By DUSTIN RACIOPPI
For months, Patrick Hussey has looked out from his Catherine Street home and wished for pavement. The asphalt was torn up as part of the Cedar Crossing construction project, he said, and he’s been told by contractors that there’s no plan to repave the section of road until later this year.
“I’m ready to plant a garden right there in the street in front of my house,” Hussey said.
He hasn’t been able to get a straight answer from local officials about when his street will be repaved, he said, so he took his grievance a couple steps higher up the chain Wednesday night, when State Senator Jen Beck visited the Westside Community Group for her first time since serving on the borough council.

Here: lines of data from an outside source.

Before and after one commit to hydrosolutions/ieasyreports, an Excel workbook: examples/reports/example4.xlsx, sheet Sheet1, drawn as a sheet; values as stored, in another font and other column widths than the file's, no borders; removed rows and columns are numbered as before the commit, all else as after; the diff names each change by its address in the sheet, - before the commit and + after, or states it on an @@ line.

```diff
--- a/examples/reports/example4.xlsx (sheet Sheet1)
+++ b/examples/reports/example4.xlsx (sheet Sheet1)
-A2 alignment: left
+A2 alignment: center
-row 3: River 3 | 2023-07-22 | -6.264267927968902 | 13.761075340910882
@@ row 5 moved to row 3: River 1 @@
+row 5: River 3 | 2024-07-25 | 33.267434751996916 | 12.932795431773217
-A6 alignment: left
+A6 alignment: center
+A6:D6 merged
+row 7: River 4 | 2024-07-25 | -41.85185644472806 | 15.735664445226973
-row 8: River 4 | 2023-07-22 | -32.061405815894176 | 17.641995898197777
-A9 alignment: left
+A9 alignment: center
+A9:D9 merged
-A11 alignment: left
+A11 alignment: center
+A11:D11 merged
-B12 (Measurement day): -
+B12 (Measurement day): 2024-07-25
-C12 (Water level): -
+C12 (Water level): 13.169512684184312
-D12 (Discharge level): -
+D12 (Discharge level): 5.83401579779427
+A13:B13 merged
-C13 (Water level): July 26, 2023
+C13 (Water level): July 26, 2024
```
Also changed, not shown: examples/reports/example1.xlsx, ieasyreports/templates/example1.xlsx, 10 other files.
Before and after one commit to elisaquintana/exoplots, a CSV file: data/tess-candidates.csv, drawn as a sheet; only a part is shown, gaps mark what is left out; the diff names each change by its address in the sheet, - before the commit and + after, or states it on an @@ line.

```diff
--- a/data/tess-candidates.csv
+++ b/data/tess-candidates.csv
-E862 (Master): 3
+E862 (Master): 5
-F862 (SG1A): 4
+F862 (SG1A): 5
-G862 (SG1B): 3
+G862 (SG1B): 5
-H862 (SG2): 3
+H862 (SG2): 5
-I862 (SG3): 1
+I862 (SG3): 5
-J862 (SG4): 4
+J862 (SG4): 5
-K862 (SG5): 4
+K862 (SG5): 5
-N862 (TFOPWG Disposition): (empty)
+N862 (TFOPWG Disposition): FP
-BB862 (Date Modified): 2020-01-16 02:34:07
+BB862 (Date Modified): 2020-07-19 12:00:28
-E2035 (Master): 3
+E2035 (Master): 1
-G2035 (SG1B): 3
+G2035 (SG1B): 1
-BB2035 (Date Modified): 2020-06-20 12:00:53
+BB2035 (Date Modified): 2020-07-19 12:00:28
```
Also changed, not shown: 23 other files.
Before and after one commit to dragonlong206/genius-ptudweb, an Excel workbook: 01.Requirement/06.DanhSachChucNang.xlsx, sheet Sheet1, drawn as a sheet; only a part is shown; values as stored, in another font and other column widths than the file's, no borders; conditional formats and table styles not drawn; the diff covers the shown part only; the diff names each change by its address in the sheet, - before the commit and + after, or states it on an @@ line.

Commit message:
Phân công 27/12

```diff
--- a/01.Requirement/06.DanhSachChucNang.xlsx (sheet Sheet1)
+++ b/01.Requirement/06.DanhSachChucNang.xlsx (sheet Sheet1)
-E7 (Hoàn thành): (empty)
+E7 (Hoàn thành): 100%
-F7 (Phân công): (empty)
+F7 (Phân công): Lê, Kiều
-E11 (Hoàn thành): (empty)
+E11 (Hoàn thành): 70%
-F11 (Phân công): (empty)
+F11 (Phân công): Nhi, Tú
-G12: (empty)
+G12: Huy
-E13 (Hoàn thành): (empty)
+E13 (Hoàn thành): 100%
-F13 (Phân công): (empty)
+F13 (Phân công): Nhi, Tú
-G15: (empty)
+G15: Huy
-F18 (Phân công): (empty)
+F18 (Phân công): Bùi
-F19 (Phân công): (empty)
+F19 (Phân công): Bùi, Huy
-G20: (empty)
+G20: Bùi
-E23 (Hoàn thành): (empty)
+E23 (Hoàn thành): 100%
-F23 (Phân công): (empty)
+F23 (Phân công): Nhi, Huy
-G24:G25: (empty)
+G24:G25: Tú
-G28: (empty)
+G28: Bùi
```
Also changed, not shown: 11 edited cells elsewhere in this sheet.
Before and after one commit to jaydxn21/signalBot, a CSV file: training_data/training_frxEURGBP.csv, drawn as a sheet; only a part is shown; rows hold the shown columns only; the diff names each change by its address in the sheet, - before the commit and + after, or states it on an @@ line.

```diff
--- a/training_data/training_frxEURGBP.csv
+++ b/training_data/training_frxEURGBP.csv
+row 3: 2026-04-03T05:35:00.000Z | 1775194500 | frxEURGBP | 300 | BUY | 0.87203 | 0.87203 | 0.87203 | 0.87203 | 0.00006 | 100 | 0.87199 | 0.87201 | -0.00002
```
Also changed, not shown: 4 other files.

There to remind residents that she’s an advocate for them, Beck glossed over some of the work she’s done at the state level and listened to the concerns, both local and statewide, from a group of about a dozen.
One resident, Richard Ashley, challenged Beck on environmental issues, specifically on having more access to the Navesink River. Beck sits on the senate’s environment and energy committee.
Ashley said that Beck should advocate for more access to the river. He’s got a problem that fishing at Marine Park is difficult when you have to check the parking meters to make sure there’s not a ticket on the windshield.
“Have you ever tried to fish with a parking meter?” He asked. “That’s not access to the river. I’m sorry.”
Beck said she’d bring that up to the mayor and council.
“I think most of us don’t like them,” she said. “It does make it difficult to fish.”
While Hussey’s and Ashley’s gripes were at the most local level, most of the issues raised Wednesday night were much broader.
When Beck brought up the specter of shared services and privatization as a potential solution to budget shortfalls, the idea received a tepid response. But she said fears that services will be compromised and towns will lose their identity are premature.
“There are appropriate groups that should be privatized and there are some that don’t work,” Beck said. “But at least we should think outside the box and be trying to save some jobs.”
Speaking of jobs, Oakland Street resident Carl Colmorgen asked Beck how the state feels about the pending closure of Fort Monmouth, and if there is any plan to utilize the property and possibly save, or recreate any of the thousands of jobs that will be lost when the fort moves its operations to Aberdeen, Maryland, in September.
Beck said she’s not optimistic for the near future. A recent plan to reuse a communications center at the fort was voted down because of “some partisan nonsense,” she said. That leaves her and her constituents going back to the drawing board to find ways to best use the property.
“For this year and obviously the coming years, we’ve got a struggle,” Beck said.
With four serious candidates interested in the money-losing racetrack, Beck said she’s more hopeful the Oceanport site, a property that runs a $4 million deficit annually, will rebound.
Beck said while the state is tangled in a dismal financial problem, there is hope.
For the first time in three years, she said the state created more jobs than it lost. When the state’s finances are balanced, she said it’s likely residents will see the return of some of the items cut from the state budget, such as school funding and property tax freezes for senior citizens.
“The good news is that we are seeing growth in the economy for the first time,” she said. “That’s good. Really. We’ve been through a tough time.”
Beck’s office is on 32 Monmouth Street. She can be reached via email here, or phoned at 732.933.1591
The Westside Community Group, for the first time in 14 years, is changing its meeting dates. It will now meet on the third Wednesday of every month, instead of the second Wednesday.
The time and location 7p at River Street Commons are the same. The change takes effect in April.